(Angela Weiss / AFP / Getty Images)

Ally Maine has left the building.

Lady Gaga released a new single Thursday night, the 33-year-old pop singer’s first piece of music since her acclaimed starring role opposite Bradley Cooper in his 2018 remake of “A Star Is Born.” A knowing return to the flamboyant dance-pop sound that brought her to fame more than a decade ago, “Stupid Love” — in which she declares, “Now it’s time to free me from the chain,” over a throbbing disco groove — landed on streaming services around 9 p.m. accompanied by a colorful music video in which opposing tribes flex their best moves in a post-apocalyptic desertscape.

“Stupid Love,” which Lady Gaga created with a team headed by BloodPop and the Swedish studio wizard Max Martin, comes nearly a year and a half after she appeared in “A Star Is Born” as the latest version of the showbiz hopeful previously played by Barbra Streisand, Judy Garland and Janet Gaynor. For her performance as Ally — a gifted songwriter in a volatile relationship with Cooper’s rock star Jackson Maine — Gaga was nominated for an Academy Award for lead actress; she won an Oscar for original song for co-writing “Shallow,” her and Cooper’s rootsy power-ballad duet.


In late 2018, the singer kept up the high-toned razzle-dazzle with the premiere of a long-term show at Las Vegas’ Park MGM— two of them, in fact: “Enigma,” a high-tech pop spectacle with elaborately choreographed renditions of songs like “Poker Face” and “Bad Romance,” along with “Jazz & Piano,” in which she does standards including “Luck Be a Lady” and “Someone to Watch Over Me” while backed by a small orchestra. The residency, for which she’s reportedly being paid $100 million, is scheduled through mid-May.

Lady Gaga’s last album (not counting the soundtrack from “A Star Is Born”) was 2016’s classic-rock-inspired “Joanne.” Before that, though, the New York-born Stefani Germanotta scored some of the biggest hits of the pre-streaming era with the self-explanatory “Just Dance” and “Born This Way,” a thumping stadium-rave jam about LGBTQ pride. The challenge before her now — at a moment when former peers like Katy Perry and Miley Cyrus are struggling for visibility — is to attract young fans with a song that sounds like anything other than hip-hop.

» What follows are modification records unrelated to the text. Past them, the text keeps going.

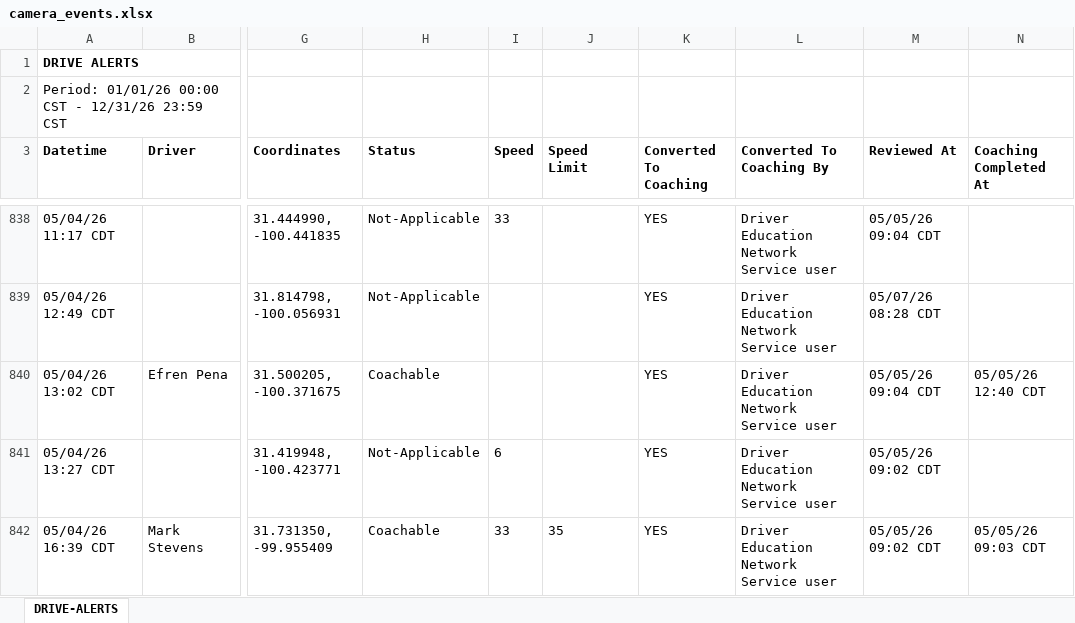
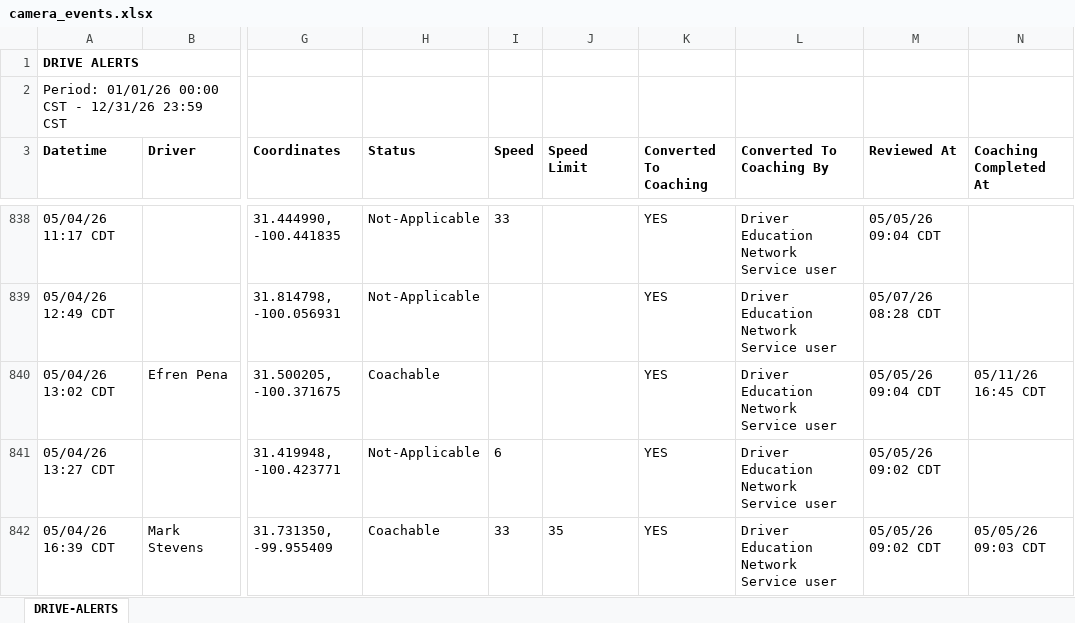
Before and after one commit to jmullins-DEN/Home-Motors, an Excel workbook: camera_events.xlsx, sheet DRIVE-ALERTS, drawn as a sheet; only a part is shown, gaps mark what is left out; values as stored, in another font and other column widths than the file's, no borders; the diff covers the shown part only; the diff names each change by its address in the sheet, - before the commit and + after, or states it on an @@ line.

```diff
--- a/camera_events.xlsx (sheet DRIVE-ALERTS)
+++ b/camera_events.xlsx (sheet DRIVE-ALERTS)
-N840 (Coaching Completed At): 05/05/26 12:40 CDT
+N840 (Coaching Completed At): 05/11/26 16:45 CDT
```
Also changed, not shown: 116 added rows, 2 moved rows and 49 edited cells elsewhere in this sheet, training.xlsx.
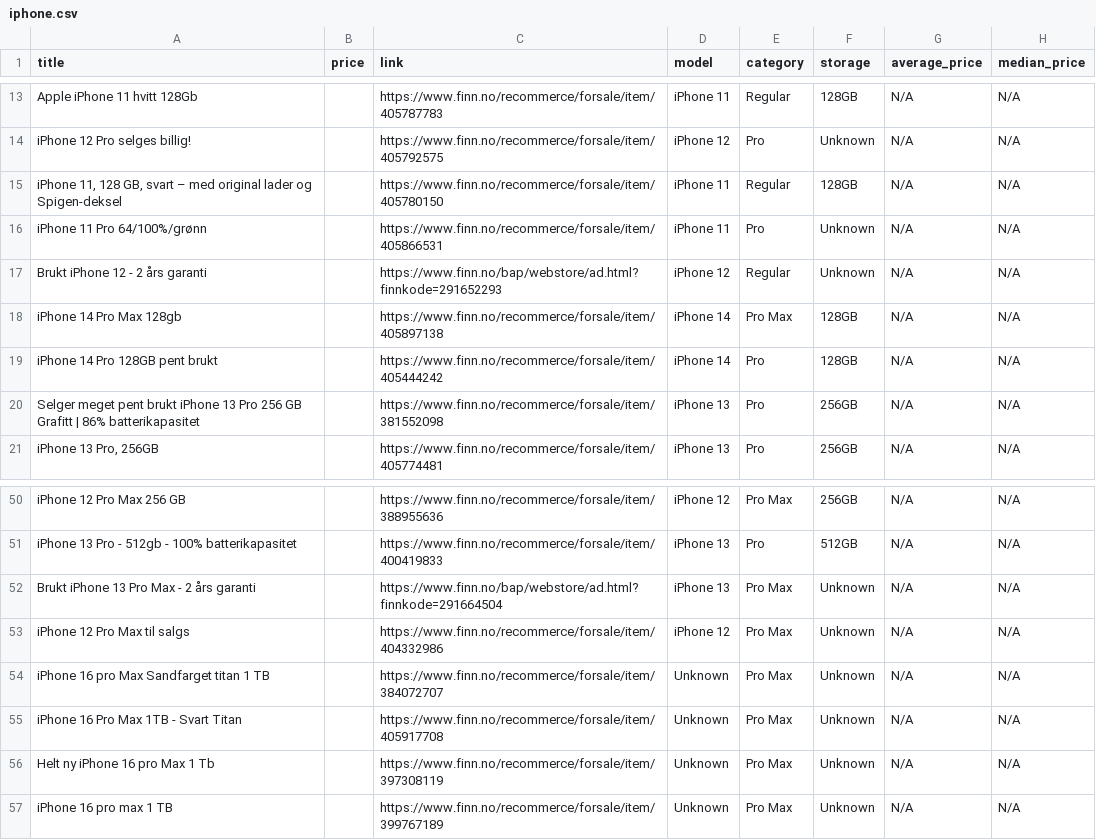
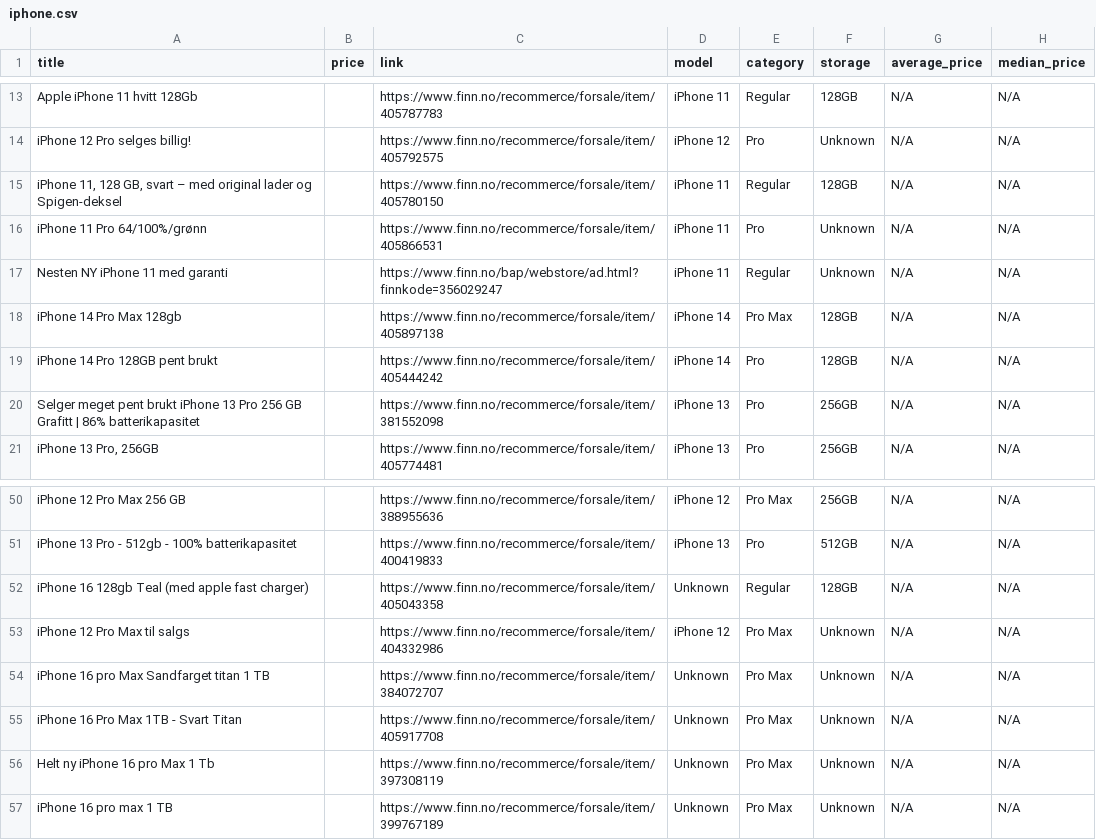
Before and after one commit to JibbelJabbel/Scrap, a CSV file: iphone.csv, drawn as a sheet; only a part is shown, gaps mark what is left out.

```diff
--- a/iphone.csv
+++ b/iphone.csv
@@ -16,3 +16,3 @@ iPhone 12 Pro selges billig!,,https://www.finn.no/recommerce/forsale/item/405792
 iPhone 11 Pro 64/100%/grønn,,https://www.finn.no/recommerce/forsale/item/405866531,iPhone 11,Pro,Unknown,N/A,N/A
-Brukt iPhone 12 - 2 års garanti,,https://www.finn.no/bap/webstore/ad.html?finnkode=291652293,iPhone 12,Regular,Unknown,N/A,N/A
+Nesten NY iPhone 11 med garanti,,https://www.finn.no/bap/webstore/ad.html?finnkode=356029247,iPhone 11,Regular,Unknown,N/A,N/A
 iPhone 14 Pro Max 128gb,,https://www.finn.no/recommerce/forsale/item/405897138,iPhone 14,Pro Max,128GB,N/A,N/A
@@ -51,3 +51,3 @@ iPhone 12 Pro Max 256 GB,,https://www.finn.no/recommerce/forsale/item/388955636,
 iPhone 13 Pro - 512gb - 100% batterikapasitet,,https://www.finn.no/recommerce/forsale/item/400419833,iPhone 13,Pro,512GB,N/A,N/A
-Brukt iPhone 13 Pro Max - 2 års garanti,,https://www.finn.no/bap/webstore/ad.html?finnkode=291664504,iPhone 13,Pro Max,Unknown,N/A,N/A
+iPhone 16 128gb Teal (med apple fast charger),,https://www.finn.no/recommerce/forsale/item/405043358,Unknown,Regular,128GB,N/A,N/A
 iPhone 12 Pro Max til salgs,,https://www.finn.no/recommerce/forsale/item/404332986,iPhone 12,Pro Max,Unknown,N/A,N/A
```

“I want people to dance and feel happy,” Gaga said of her new music in a recent interview with Zane Lowe of Apple’s Beats 1. “I put all my heart, all my pain, all my messages from the other realm that I hear... into music that I believe to be so fun and energetically really pure.”